    PD: Very unlikely. And you can’t imagine a European Harry Partch either. Such figures arose from the wide open spaces: the open mind starting afresh, the absence of a dominating tradition. And Cage is a West Coast phenomenon affected by Eastern philosophy. There have been British eccentrics of an earlier generation who anticipated aspects of modernism before their compatriots: Cyril Scott, whose 1908 Piano Sonata No. 1 is almost Ivesian; Kaikhosru Sorabji, who forbade performance of his madly complex and dissonant works until the 1970s because he knew they would be played so badly; and Lord Berners, who was much admired by Stravinsky. Scott was also a writer of books on health and was interested in spiritualism. Sorabji’s ancestry was half Parsi. Berners made fun of almost everything. Unlike Cage, these composers have had little influence. There’s nothing as radical as the microtonalism of Partch and his homemade instruments or the incorporation of noise in Cage. Although there is a post-Cage generation represented in the U.K. by Cornelius Cardew and Gavin Bryars—and Cage affected young composers in other countries from his Darmstadt visits onwards.

    FJO: Cage was and in some ways continues to be a polarizing force in music, even among some so-called maverick composers—I’m reminded of Elliott Carter’s response when asked what he thought about John Cage: “I do not think about John Cage.” Why do you think his music and the ideas that generated it are so difficult for some people to acknowledge?

    PD: Most people find it difficult to turn themselves into Zen Buddhists and accept what Cage said he liked best—”the sound of what happens” regardless. As Kurt Schwertsik said in CageTalk, “You have to be in good shape to listen to Cage.” He meant, of course, the indeterminate pieces rather than the earlier and later fully notated works.

    FJO: But in a post-Cage musical universe, is there anything to rebel against? Can there still be new music?

    PD: Cage emerged when there was still a kind of consensus culture in Western classical music and a perceptible mainstream, which he was able to infiltrate lethally but disarmingly. That situation has now exploded into a kind of cultural fragmentation with masses of different publics all downloading their own favorite music. Often the way in which music or video is presented is the main thing—it was more than forty years ago when McLuhan said “the medium is the message.”

    FJO: In your introduction, you cite a rather nasty dismissal of Cage by a New York Times music critic who claimed that only four works by Cage would be remembered twenty years hence, all of them writings rather than musical compositions. Hindsight, of course, has proven this to be completely wrong; Cage has emerged as a canonic figure and record companies can’t seem to get enough of him. There are hundreds of Cage recordings including multiple versions of many of his works at this point.
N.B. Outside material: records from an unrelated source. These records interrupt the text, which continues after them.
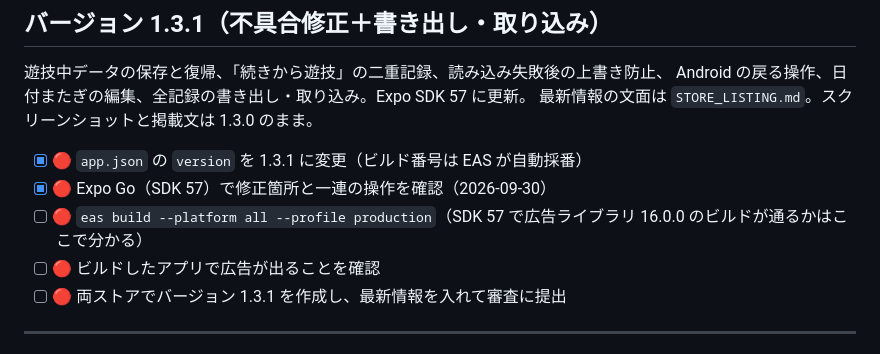
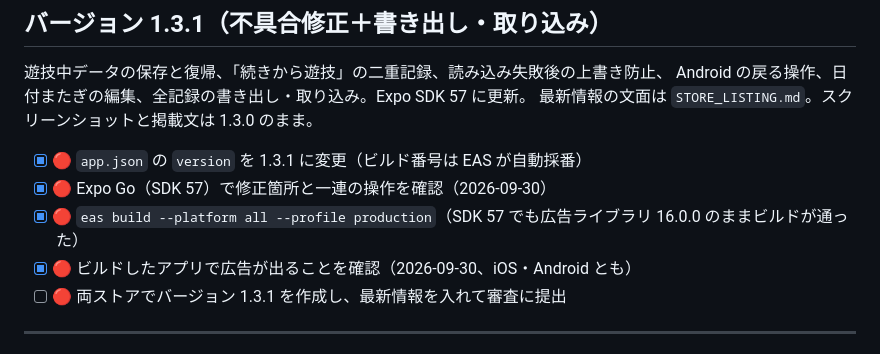
Before and after one commit to neverknowsbestapps/pachi-count, a Markdown page: RELEASE_CHECKLIST_IOS.md, the part around the change. GitHub-like rendering.

Commit message:
1.3.1 のビルドと広告確認を記録する
Co-Authored-By: Claude Fable 5.1 <noreply@anthropic.com>

```diff
--- a/RELEASE_CHECKLIST_IOS.md
+++ b/RELEASE_CHECKLIST_IOS.md
@@ -211,8 +211,8 @@ Android の戻る操作、日付またぎの編集、全記録の書き出し・
 
 - [x] 🔴 `app.json` の `version` を 1.3.1 に変更（ビルド番号は EAS が自動採番）
 - [x] 🔴 Expo Go（SDK 57）で修正箇所と一連の操作を確認（2026-09-30）
-- [ ] 🔴 `eas build --platform all --profile production`（SDK 57 で広告ライブラリ 16.0.0 のビルドが通るかはここで分かる）
-- [ ] 🔴 ビルドしたアプリで広告が出ることを確認
+- [x] 🔴 `eas build --platform all --profile production`（SDK 57 でも広告ライブラリ 16.0.0 のままビルドが通った）
+- [x] 🔴 ビルドしたアプリで広告が出ることを確認（2026-09-30、iOS・Android とも）
 - [ ] 🔴 両ストアでバージョン 1.3.1 を作成し、最新情報を入れて審査に提出
 
 ---
```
What would you say are Cage’s most important musical compositions?

    PD: This is an issue that emerges frequently in CageTalk. The extensive keyboard works—involving piano, prepared piano, toy piano—now fall within the 20th century repertoire. The percussion works were pioneering and are now an essential contribution. Even the string quartets get played. The notated number pieces of Cage’s last decade are a final testament unlike anything else. In between there are taxing virtuoso pieces based on chance operations such as the Freeman Etudes for solo violin, the Music for Piano series, and a large group of works that involve performers in making arrangements to create the piece. As Earle Brown’s interview in CageTalk shows, there are problems when this technique is applied to established groups such as orchestras, but players continue to find these tasks challenging and, as you say, there are more and more recordings—which speaks for itself.

    FJO: As the compositions of Cage veer ever closer to standard repertoire status, might it be possible for Cage to be viewed one day as a conservative composer that a subsequent generation will need to rebel against?
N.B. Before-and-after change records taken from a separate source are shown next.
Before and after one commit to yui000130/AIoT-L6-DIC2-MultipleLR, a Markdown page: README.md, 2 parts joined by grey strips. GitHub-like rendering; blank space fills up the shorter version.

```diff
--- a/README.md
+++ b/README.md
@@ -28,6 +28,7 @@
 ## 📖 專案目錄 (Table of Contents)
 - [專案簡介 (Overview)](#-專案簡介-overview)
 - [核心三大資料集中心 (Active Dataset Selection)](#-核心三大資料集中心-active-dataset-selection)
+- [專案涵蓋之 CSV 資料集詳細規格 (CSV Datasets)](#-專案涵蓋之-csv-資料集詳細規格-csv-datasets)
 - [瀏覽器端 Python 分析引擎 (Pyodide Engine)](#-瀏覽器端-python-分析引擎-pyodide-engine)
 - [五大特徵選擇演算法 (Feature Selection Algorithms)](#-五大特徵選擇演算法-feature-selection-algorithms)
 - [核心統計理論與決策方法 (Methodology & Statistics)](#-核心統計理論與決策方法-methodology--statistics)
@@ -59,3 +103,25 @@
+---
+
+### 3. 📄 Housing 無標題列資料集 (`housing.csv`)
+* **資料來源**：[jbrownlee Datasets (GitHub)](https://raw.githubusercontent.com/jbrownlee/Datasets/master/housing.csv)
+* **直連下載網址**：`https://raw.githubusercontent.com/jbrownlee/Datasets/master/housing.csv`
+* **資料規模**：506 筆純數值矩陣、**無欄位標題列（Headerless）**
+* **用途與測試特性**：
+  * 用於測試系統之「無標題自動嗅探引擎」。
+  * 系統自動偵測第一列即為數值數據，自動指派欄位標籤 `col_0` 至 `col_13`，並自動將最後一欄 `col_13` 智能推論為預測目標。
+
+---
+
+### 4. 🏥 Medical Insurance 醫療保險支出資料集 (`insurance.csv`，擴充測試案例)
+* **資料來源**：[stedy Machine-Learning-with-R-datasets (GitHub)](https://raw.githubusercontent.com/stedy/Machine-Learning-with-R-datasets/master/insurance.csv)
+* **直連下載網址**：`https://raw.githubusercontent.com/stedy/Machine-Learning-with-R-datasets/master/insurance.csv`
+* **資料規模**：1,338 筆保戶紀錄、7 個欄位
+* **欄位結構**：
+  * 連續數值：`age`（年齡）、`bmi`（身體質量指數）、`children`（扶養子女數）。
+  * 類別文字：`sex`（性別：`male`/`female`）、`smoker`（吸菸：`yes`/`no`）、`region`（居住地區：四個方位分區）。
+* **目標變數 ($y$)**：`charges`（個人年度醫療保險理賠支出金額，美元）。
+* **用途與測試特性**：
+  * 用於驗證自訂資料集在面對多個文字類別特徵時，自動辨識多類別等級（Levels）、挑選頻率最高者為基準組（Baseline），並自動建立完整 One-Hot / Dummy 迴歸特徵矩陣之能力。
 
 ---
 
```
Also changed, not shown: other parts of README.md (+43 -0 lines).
    PD: Not exactly, but the more extreme aspects of Cage could be seen as having done their job even if the universalist and multi-cultural aspects of his ideas remain relevant.